[13] Moncrieff, 11-38.

[14] Ibid., 18.

[15] Ibid., 31.

[16] Albert Alhadeff, The Raft of the Medusa: Gericault, Art and Race (Munich, Berlin, London, and New York: Prestel, 2002), 45-6.

[17] Lorenz Eitner, Gericault’s Raft of the Medusa (New York: Phaidon, 1972), 48.

[18] Gericault was well-known as a liberal and the authors of the narrative, Corréard and Savigny, showed their liberalism through their focus on removing favoritism from the military and ending the slave trade.  Boime, 139.

[19] Moncrieff, 27.

[20] Ibid., 31.

[21] Eitner, 1971, 5.

[22] Ibid., 3, 5.

[23] See Alhadeff for a discussion of the painting that focuses on racial issues, especially the placement of the black man, the colonial context, and the issues of slavery and abolitionism in France.

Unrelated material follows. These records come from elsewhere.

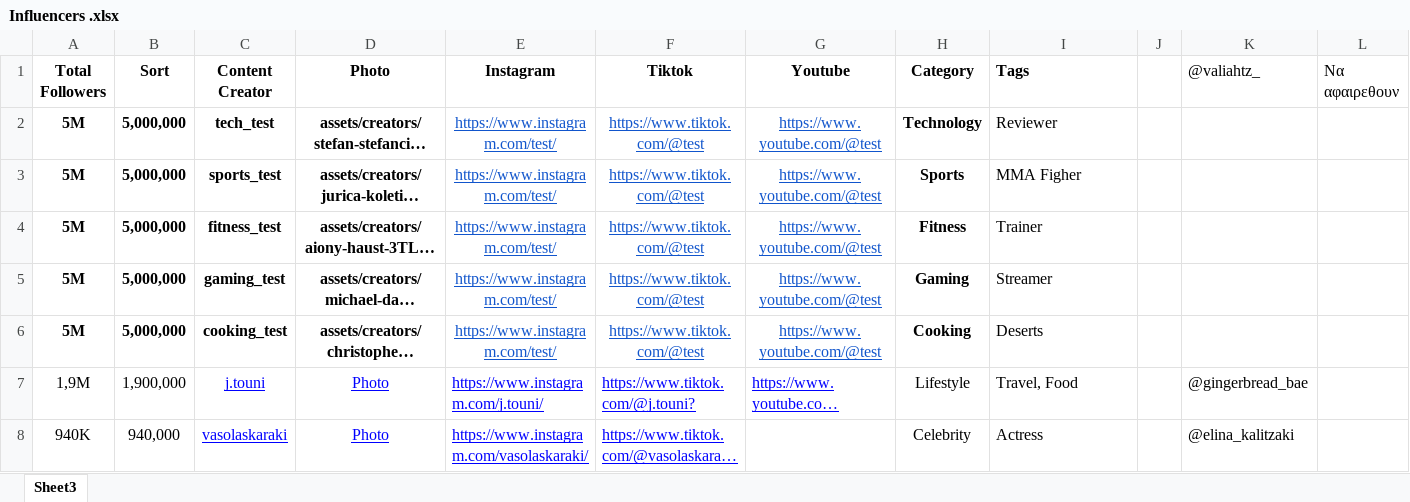
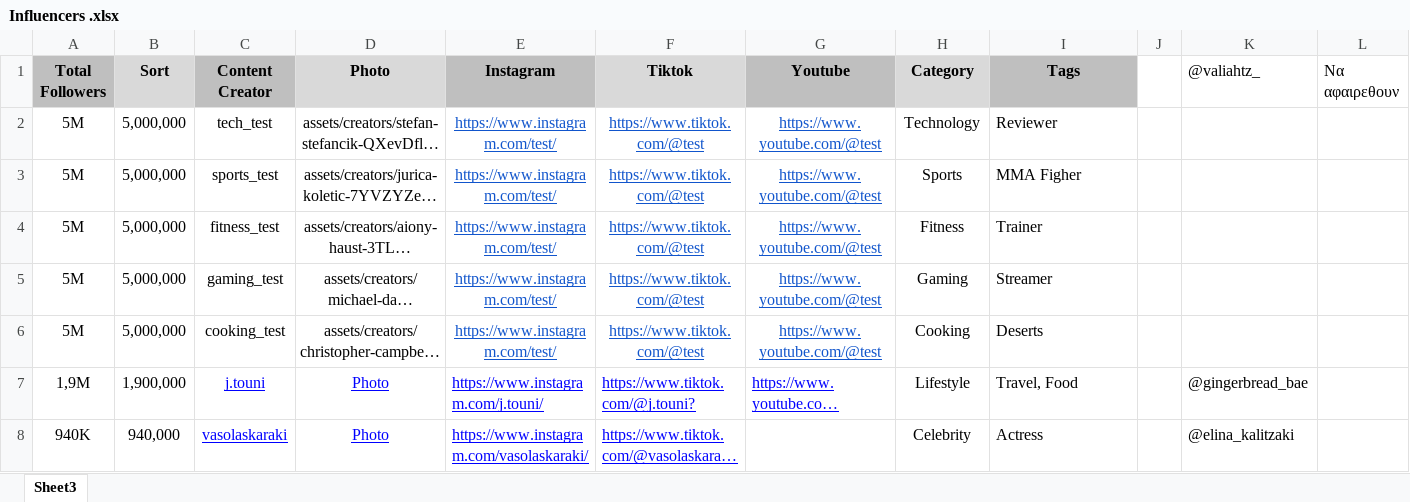
Before and after one commit to Aprilrawr/creator-network, an Excel workbook: Influencers .xlsx, sheet Sheet3, drawn as a sheet; only a part is shown; long unchanged cells end in …; values as stored, in another font and other column widths than the file's, no borders; table styles not drawn; the diff names each change by its address in the sheet, - before the commit and + after, or states it on an @@ line.

```diff
--- a/Influencers .xlsx (sheet Sheet3)
+++ b/Influencers .xlsx (sheet Sheet3)
-A1 fill: none
+A1 fill: #BFBFBF
-B1 fill: none
+B1 fill: #D9D9D9
-C1 fill: none
+C1 fill: #BFBFBF
-D1 fill: none
+D1 fill: #D9D9D9
-E1 fill: none
+E1 fill: #BFBFBF
-F1 fill: none
+F1 fill: #D9D9D9
-G1 fill: none
+G1 fill: #BFBFBF
-H1 fill: none
+H1 fill: #D9D9D9
@@ I1 fill: none → #BFBFBF, alignment: left → center @@
-A2:D6 bold: on
+A2:D6 bold: off
-H2:H6 bold: on
+H2:H6 bold: off
```
Also changed, not shown: 15 other files.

Alhadeff, 178.

[24] Although Napoleon banned slavery and the Restoration government upheld this ruling in 1817, there was still a huge demand for slaves in the West Indies and in the United States, and because it was so profitable, the clandestine slave trade continued. Boime,133.

[25] Corréard and Savigny, 250-65, 311-8.

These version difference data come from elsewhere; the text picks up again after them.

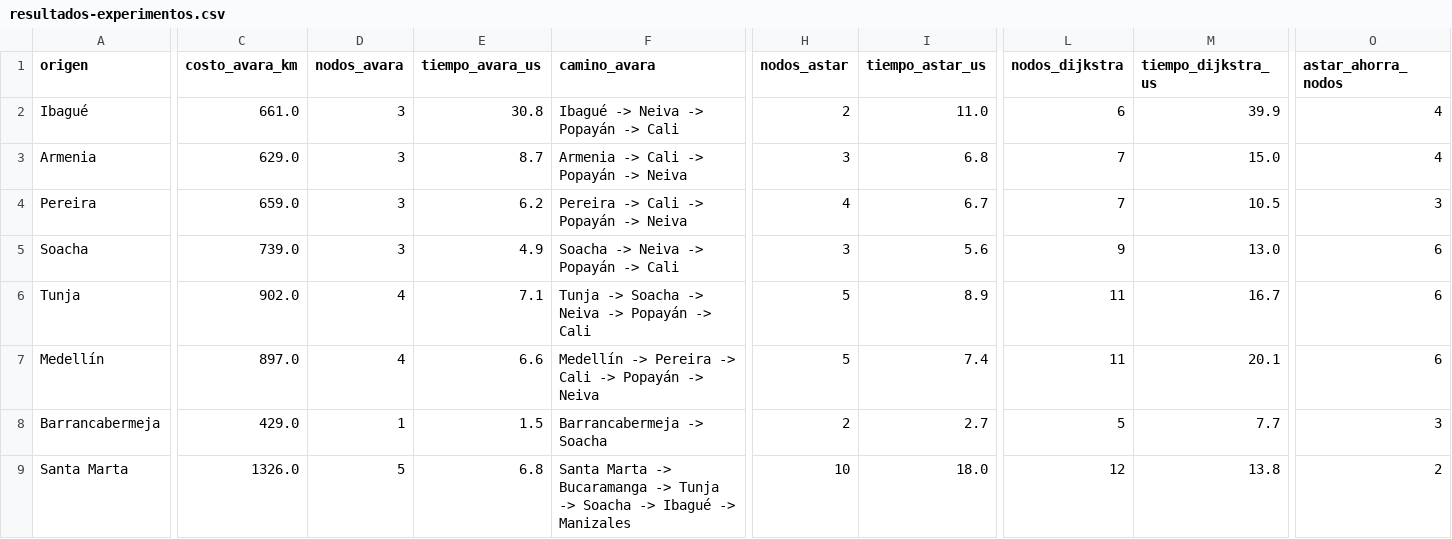
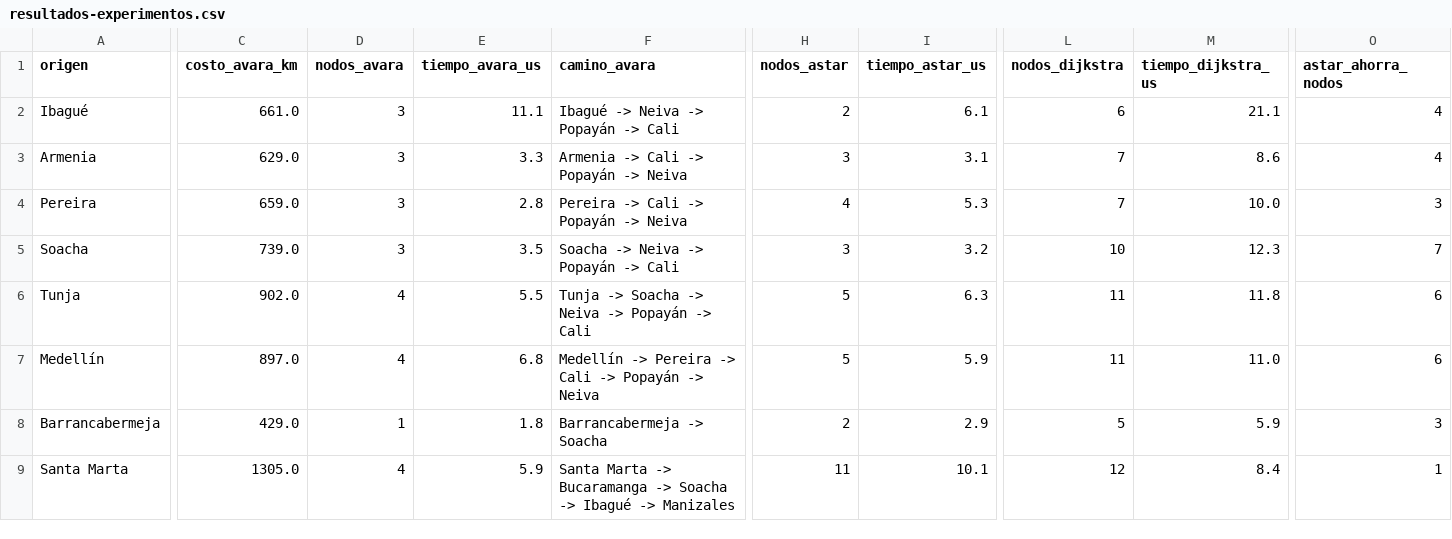
Before and after one commit to JuliGR05/Busqueda-municipios, a CSV file: docs/resultados-experimentos.csv, drawn as a sheet; only a part is shown, gaps mark what is left out; the diff covers the shown part only; the diff names each change by its address in the sheet, - before the commit and + after, or states it on an @@ line.

```diff
--- a/docs/resultados-experimentos.csv
+++ b/docs/resultados-experimentos.csv
-E2 (tiempo_avara_us): 30.8
+E2 (tiempo_avara_us): 11.1
-I2 (tiempo_astar_us): 11.0
+I2 (tiempo_astar_us): 6.1
-M2 (tiempo_dijkstra_us): 39.9
+M2 (tiempo_dijkstra_us): 21.1
-E3 (tiempo_avara_us): 8.7
+E3 (tiempo_avara_us): 3.3
-I3 (tiempo_astar_us): 6.8
+I3 (tiempo_astar_us): 3.1
-M3 (tiempo_dijkstra_us): 15.0
+M3 (tiempo_dijkstra_us): 8.6
-E4 (tiempo_avara_us): 6.2
+E4 (tiempo_avara_us): 2.8
-I4 (tiempo_astar_us): 6.7
+I4 (tiempo_astar_us): 5.3
-M4 (tiempo_dijkstra_us): 10.5
+M4 (tiempo_dijkstra_us): 10.0
-E5 (tiempo_avara_us): 4.9
+E5 (tiempo_avara_us): 3.5
-I5 (tiempo_astar_us): 5.6
+I5 (tiempo_astar_us): 3.2
-L5 (nodos_dijkstra): 9
+L5 (nodos_dijkstra): 10
-M5 (tiempo_dijkstra_us): 13.0
+M5 (tiempo_dijkstra_us): 12.3
-O5 (astar_ahorra_nodos): 6
+O5 (astar_ahorra_nodos): 7
-E6 (tiempo_avara_us): 7.1
+E6 (tiempo_avara_us): 5.5
-I6 (tiempo_astar_us): 8.9
+I6 (tiempo_astar_us): 6.3
-M6 (tiempo_dijkstra_us): 16.7
+M6 (tiempo_dijkstra_us): 11.8
-E7 (tiempo_avara_us): 6.6
+E7 (tiempo_avara_us): 6.8
-I7 (tiempo_astar_us): 7.4
+I7 (tiempo_astar_us): 5.9
-M7 (tiempo_dijkstra_us): 20.1
+M7 (tiempo_dijkstra_us): 11.0
-E8 (tiempo_avara_us): 1.5
+E8 (tiempo_avara_us): 1.8
-I8 (tiempo_astar_us): 2.7
+I8 (tiempo_astar_us): 2.9
-M8 (tiempo_dijkstra_us): 7.7
+M8 (tiempo_dijkstra_us): 5.9
-C9 (costo_avara_km): 1326.0
+C9 (costo_avara_km): 1305.0
-D9 (nodos_avara): 5
+D9 (nodos_avara): 4
-E9 (tiempo_avara_us): 6.8
+E9 (tiempo_avara_us): 5.9
-F9 (camino_avara): …Bucaramanga -> Tunja -> Soacha ->…
+F9 (camino_avara): …Bucaramanga -> Soacha ->…
-H9 (nodos_astar): 10
+H9 (nodos_astar): 11
-I9 (tiempo_astar_us): 18.0
+I9 (tiempo_astar_us): 10.1
-M9 (tiempo_dijkstra_us): 13.8
+M9 (tiempo_dijkstra_us): 8.4
-O9 (astar_ahorra_nodos): 2
+O9 (astar_ahorra_nodos): 1
```
Also changed, not shown: 51 edited cells elsewhere in this file, data/conexiones.csv, 2 other files.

[26] Riding, 17.

[27] Some scholars argue that the Salon authorities, rather than the artist, choose the title Scene du Naufrage. Eitner, 1971,  5; Boime, 142.

[28] Moncreiff, 34.

[29] Ibid., 38.

[30] Riding, 13.

[31] Corréard and Savigny, 116-7.

[32] Eitner, 1972, 155.

[33] Boime, 143.

[34] Moncrieff, 29.

[35] Corréard and Savigny, 139.

[36] Ibid., 118-9.

Albert Boime uses this aspect of the narrative to emphasize the savagery of the survivors of the raft. Calculating the amount of wine left at this point, he determines that when the weak passengers were thrown overboard, they would have had one hundred flasks of wine in the barrels, and when they were rescued, they would have had almost fifteen bottles. Additionally, the reports of other passengers suggest that the officers conspired to choose who to throw overboard, and that these decisions were based on class, as discussed in note 11. Boime, 136-7.